A recently leaked draft of the investment chapter reveals that the TPP will likely follow the same flawed model of past agreements which allows foreign corporations to sue governments directly--for unlimited cash compensation--over almost any domestic environmental or other law that the corporation believes is hurting its ability to profit. While typically disagreements over trade are handled between countries, the investment rules set up a different structure for corporations to take advantage of. So-called ‘investor-state cases’ are heard in private and nontransparent tribunals without public comment or participation. This means that not only do investor-state casesthreaten laws designed to protect our health and environment, but they do so in a completely non-transparent manor. To date, corporations such as Exxon Mobil and Dow Chemical have launched than 450 cases against 89 governments.1 Nearly $675 million has been paid to corporations under U.S. FTAs and bilateral investment treaties, with about 70% of money going to oil, gas, and mining industries.
Increase in Dirty Fracking
The TPP may allow for significantly increased exports of liquefied natural gas without the careful study or adequate protections necessary to safeguard the American public. This could mean an increase of hydraulic fracturing, or fracking, the dirty and violent process that dislodges gas deposits from shale rock formations. It would also likely cause an increase in natural gas and electricity prices, impacting consumers, manufacturers, workers, and increasing the use of dirty coal power.
Rollback of consumer rights

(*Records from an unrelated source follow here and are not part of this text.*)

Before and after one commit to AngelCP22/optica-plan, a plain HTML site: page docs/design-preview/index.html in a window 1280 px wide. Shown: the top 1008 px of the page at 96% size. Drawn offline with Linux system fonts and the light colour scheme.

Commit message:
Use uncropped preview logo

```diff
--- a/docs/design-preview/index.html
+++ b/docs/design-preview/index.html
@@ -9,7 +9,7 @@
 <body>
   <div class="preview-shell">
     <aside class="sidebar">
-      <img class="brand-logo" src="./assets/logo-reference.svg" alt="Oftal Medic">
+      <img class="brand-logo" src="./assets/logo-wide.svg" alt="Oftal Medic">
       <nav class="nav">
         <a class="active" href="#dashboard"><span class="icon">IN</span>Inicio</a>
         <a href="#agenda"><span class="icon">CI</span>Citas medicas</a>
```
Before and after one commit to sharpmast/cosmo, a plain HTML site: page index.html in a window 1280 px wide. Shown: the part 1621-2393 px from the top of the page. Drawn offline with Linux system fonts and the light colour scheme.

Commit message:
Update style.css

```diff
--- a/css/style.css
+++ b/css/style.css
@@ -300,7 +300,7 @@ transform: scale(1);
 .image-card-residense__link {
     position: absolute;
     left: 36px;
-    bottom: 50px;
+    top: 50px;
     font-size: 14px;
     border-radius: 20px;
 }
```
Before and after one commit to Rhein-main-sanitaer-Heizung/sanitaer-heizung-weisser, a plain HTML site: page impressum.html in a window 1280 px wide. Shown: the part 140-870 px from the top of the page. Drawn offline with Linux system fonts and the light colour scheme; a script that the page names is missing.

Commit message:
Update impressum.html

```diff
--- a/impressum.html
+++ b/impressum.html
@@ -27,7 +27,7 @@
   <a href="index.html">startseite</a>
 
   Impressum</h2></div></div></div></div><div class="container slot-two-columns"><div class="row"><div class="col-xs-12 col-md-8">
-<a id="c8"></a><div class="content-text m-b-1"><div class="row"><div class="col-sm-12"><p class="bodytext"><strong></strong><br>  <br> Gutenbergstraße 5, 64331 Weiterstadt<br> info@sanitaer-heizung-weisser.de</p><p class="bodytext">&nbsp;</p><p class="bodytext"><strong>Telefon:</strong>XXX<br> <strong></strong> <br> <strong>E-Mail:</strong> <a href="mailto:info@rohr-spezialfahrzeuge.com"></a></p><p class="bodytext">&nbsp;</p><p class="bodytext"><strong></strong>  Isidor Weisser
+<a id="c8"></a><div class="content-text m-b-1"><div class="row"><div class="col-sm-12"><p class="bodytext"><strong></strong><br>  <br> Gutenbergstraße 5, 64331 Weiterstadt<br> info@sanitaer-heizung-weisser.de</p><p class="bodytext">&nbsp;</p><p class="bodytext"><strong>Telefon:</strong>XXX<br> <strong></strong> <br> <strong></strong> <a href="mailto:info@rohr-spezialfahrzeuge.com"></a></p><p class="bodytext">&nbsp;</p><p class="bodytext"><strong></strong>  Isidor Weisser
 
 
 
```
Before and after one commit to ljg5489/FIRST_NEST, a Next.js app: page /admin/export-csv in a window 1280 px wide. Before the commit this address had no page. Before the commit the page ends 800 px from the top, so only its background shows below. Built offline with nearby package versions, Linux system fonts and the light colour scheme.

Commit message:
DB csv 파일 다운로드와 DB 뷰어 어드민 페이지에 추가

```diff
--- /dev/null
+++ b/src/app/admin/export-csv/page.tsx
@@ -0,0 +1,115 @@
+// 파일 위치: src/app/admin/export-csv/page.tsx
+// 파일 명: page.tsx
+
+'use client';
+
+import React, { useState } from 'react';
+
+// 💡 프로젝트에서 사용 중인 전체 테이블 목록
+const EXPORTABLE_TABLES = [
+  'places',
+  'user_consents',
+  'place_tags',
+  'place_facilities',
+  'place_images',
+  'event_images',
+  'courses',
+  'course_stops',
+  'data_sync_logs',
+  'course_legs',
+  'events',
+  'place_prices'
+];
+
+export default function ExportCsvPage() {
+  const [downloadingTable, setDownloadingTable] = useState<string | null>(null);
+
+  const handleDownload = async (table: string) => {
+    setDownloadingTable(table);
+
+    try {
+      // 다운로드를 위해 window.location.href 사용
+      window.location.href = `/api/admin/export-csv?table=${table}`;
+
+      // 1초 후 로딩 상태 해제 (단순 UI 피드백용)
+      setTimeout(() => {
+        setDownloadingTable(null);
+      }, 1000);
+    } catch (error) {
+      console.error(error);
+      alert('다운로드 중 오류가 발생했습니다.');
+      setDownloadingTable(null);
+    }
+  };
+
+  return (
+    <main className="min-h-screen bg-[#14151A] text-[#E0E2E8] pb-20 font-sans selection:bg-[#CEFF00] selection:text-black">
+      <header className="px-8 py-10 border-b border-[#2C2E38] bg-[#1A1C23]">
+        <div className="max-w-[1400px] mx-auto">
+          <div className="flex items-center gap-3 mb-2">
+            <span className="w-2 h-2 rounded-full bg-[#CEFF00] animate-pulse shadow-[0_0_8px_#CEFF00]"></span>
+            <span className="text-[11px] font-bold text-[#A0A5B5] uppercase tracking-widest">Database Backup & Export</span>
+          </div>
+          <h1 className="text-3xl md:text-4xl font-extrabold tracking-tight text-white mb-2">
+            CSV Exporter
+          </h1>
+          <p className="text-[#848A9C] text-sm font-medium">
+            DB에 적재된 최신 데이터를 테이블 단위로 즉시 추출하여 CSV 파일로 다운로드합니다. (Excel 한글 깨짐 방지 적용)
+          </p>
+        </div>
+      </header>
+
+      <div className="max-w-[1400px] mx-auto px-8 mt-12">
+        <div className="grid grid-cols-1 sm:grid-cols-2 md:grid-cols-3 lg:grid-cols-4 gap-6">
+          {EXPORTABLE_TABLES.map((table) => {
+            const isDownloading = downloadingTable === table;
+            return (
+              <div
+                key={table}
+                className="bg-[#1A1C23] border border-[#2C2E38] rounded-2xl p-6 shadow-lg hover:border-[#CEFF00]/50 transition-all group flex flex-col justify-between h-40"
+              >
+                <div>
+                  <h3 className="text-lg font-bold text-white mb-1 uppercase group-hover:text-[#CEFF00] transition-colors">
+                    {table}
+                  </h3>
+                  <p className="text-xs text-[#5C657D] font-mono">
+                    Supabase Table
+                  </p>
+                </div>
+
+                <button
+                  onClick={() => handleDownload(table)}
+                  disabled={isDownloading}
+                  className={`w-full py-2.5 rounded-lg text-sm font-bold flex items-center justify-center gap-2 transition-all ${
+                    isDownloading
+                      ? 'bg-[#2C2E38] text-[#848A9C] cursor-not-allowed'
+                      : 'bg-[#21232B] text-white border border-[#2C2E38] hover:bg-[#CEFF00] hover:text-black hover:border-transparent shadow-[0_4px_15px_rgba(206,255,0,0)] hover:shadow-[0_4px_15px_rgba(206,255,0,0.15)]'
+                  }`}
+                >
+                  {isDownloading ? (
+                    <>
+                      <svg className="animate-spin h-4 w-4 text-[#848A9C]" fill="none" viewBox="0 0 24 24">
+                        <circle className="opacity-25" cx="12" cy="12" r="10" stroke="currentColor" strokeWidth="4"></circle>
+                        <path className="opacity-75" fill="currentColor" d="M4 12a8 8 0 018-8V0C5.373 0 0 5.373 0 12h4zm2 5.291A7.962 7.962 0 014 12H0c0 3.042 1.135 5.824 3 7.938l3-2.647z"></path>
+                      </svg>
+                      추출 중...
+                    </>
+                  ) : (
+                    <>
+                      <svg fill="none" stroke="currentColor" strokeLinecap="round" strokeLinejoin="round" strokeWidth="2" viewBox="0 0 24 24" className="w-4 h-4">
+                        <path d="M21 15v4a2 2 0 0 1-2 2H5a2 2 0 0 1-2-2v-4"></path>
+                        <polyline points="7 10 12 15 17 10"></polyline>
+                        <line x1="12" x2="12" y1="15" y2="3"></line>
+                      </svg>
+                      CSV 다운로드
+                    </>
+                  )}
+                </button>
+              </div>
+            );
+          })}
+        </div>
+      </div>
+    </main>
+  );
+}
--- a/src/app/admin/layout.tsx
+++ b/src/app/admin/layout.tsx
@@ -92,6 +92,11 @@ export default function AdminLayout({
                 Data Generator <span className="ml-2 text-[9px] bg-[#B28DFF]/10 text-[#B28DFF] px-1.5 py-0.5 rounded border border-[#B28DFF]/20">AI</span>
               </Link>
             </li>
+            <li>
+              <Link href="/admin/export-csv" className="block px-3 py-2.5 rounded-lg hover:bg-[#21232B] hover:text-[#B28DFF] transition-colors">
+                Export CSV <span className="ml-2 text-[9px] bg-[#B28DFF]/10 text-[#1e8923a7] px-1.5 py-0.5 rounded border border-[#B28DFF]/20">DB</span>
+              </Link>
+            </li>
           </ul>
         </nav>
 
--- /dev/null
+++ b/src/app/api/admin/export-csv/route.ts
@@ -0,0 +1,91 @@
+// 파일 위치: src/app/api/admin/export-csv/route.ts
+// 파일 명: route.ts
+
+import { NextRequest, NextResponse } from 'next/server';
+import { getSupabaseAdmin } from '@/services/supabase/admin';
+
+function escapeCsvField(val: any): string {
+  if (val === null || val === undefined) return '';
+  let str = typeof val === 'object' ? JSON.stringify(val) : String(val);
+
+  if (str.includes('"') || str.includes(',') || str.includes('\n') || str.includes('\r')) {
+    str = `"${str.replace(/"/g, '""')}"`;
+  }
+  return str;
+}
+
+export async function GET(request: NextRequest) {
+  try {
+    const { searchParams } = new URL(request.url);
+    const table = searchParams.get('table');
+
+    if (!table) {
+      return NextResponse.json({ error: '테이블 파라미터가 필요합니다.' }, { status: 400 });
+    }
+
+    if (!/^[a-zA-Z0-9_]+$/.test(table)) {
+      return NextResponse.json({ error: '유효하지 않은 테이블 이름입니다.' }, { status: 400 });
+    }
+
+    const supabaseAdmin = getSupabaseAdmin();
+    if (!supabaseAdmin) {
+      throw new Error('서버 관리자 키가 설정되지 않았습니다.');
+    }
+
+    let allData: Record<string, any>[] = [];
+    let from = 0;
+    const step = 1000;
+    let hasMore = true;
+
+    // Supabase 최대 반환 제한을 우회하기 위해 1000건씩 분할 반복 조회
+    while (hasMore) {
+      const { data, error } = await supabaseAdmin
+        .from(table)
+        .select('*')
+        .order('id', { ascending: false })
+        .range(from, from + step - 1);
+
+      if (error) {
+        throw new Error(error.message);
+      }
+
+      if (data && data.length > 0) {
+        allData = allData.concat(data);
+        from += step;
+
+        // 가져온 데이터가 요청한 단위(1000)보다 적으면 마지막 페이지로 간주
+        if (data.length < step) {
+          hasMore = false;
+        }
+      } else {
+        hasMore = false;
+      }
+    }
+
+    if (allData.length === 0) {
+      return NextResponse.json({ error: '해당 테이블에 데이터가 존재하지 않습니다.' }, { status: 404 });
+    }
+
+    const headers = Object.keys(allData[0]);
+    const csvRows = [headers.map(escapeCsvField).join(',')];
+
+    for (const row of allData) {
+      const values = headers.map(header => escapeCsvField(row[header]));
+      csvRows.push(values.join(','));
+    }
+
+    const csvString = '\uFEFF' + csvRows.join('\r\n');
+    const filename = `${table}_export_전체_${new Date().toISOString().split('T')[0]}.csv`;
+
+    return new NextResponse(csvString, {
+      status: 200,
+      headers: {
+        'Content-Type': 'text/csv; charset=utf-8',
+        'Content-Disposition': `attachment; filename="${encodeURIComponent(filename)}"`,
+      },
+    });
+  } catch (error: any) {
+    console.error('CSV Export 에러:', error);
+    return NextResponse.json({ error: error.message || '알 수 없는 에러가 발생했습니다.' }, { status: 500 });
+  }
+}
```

In May 2012, the World Trade Organization (WTO) ruled against U.S. dolphin-safe tuna labels. The WTO found that these labels, which allow consumers to choose to buy tuna that was caught without using dolphin-killing fishing practices, discriminated against Mexican tuna fishers. The TPP, we understand, has provisions that would leave the door wide open to such outlandish cases which not only threaten our environment, but consumers' right to know and our government's right to regulate.
For more information on Sierra Club’s Labor and Trade Campaign, including information on how to get involved in the upcoming San Diego round, contact ilana.solomon [at] sierraclub.org or visit http://www.sierraclub.org/trade.